My husband is participating in a first in human or Phase 1 clinical trial. This trial is for kidney cancer and being conducted at The National Institutes of Health (NIH). I’ll be writing about his experience as a trial patient over the next several weeks.
Clinical Trial Phase 1:
Researchers test a new drug or treatment for the first time in a small group of people (20-80) to evaluate its safety, determine a safe dosage range and identify side effects. Learn about the different phases here.
NIH is considered America’s research hospital. It’s an Agency of the US Department of Health and Human Services and is located in Bethesda, Md. NIH has supported 153 Nobel Prize Winners.
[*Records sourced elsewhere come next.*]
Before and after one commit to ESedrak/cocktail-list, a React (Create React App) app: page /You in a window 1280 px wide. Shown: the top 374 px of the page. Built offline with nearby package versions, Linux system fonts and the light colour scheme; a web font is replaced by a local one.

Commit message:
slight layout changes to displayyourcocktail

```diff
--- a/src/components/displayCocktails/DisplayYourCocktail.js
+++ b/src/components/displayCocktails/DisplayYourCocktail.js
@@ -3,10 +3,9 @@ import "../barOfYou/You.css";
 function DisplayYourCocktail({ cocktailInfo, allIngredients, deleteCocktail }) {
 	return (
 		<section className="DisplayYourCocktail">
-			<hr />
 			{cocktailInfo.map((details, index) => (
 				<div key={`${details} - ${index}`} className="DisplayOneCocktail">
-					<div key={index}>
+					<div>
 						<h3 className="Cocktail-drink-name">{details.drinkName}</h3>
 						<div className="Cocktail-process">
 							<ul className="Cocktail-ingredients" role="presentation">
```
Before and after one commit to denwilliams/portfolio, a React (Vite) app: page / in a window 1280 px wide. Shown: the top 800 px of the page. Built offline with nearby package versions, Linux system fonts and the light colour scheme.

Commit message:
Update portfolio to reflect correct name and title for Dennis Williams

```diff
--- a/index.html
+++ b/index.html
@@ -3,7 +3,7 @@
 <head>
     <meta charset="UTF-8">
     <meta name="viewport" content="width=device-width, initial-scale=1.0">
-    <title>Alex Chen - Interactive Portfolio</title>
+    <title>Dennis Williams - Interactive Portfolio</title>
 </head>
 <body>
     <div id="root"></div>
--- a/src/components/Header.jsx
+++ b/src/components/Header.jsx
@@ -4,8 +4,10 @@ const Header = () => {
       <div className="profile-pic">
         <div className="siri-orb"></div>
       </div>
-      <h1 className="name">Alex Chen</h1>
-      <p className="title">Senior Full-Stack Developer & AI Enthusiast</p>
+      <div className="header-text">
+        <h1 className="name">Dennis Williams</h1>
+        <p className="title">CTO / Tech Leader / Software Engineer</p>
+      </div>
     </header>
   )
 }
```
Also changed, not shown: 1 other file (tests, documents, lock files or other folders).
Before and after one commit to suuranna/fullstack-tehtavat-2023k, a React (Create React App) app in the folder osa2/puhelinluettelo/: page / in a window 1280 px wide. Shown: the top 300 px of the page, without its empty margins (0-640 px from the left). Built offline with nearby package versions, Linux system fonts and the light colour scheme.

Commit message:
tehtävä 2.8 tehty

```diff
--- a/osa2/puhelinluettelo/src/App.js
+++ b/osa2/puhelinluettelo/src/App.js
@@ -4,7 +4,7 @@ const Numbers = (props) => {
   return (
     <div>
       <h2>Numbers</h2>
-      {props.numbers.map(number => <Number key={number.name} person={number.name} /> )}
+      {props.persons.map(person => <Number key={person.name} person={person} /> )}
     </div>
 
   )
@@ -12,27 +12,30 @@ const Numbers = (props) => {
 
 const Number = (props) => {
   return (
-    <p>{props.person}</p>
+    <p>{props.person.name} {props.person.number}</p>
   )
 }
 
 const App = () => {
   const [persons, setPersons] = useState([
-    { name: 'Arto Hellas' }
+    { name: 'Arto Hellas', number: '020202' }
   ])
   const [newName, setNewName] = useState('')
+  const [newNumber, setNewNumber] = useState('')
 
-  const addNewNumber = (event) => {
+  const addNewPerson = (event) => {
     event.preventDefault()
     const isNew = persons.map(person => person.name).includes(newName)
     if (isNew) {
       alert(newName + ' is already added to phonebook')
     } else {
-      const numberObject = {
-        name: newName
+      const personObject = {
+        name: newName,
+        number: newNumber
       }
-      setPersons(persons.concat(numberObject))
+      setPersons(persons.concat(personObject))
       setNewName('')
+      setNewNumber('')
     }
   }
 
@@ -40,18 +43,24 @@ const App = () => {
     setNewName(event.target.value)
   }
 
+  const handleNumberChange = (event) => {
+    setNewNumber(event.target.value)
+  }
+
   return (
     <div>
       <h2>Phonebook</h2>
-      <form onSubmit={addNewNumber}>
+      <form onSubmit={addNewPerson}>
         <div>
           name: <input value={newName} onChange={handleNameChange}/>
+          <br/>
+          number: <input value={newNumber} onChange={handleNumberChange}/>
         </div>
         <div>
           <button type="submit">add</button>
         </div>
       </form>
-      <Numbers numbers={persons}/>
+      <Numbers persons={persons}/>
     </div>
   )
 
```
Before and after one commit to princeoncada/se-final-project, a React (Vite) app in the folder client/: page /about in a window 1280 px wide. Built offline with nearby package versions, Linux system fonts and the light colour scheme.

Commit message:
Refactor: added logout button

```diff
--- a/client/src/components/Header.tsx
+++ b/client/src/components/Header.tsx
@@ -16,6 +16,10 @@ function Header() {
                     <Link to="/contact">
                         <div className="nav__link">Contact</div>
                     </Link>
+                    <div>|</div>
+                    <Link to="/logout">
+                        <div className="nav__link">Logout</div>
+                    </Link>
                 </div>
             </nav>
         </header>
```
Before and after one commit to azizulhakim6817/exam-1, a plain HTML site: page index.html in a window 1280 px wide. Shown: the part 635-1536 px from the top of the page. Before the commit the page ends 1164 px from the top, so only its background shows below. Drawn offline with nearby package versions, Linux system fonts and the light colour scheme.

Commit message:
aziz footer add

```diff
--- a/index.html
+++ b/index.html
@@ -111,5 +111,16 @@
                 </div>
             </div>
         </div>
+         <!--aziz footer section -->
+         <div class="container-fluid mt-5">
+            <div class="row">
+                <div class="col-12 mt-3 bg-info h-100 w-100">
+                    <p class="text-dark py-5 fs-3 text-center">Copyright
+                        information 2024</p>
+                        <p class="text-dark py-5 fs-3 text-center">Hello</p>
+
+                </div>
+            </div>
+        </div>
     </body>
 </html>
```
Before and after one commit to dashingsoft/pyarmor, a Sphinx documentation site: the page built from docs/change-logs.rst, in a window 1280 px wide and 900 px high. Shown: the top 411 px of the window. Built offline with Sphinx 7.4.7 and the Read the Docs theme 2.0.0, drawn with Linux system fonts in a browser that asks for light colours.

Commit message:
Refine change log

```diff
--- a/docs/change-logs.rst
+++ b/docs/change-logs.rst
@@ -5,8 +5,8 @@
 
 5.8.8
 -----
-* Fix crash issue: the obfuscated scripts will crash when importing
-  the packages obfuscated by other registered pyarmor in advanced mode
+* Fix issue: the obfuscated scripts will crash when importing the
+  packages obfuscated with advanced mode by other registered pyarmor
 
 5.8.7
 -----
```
Study related tests, procedures and medications are provided at no cost as is most travel. Admission is selective: only those patients who have a medical condition being studied by NIH who meet the specific inclusion criteria can enroll in the studies. The clinical center is the largest hospital devoted solely to clinical investigation in the world.
Some of the Clinical Center’s successes include pioneering the cure of cancerous sold tumors with chemotherapy; the use of nitroglycerin to treat heart attacks; identifying a genetic component in schizophrenia; conducting the first successful replacement of a mitral vale to treat heart disease; and the creation of blood tests to identify both AIDS and hepatitis.
I encourage everyone to learn more about clinical trials and ask your doctor about participation.
When you participate in a clinical trial, you are joining the front line against a disease. This is where treatments are tested and medical science advanced.
It’s where researchers learn what works – clinical trials are vital to research.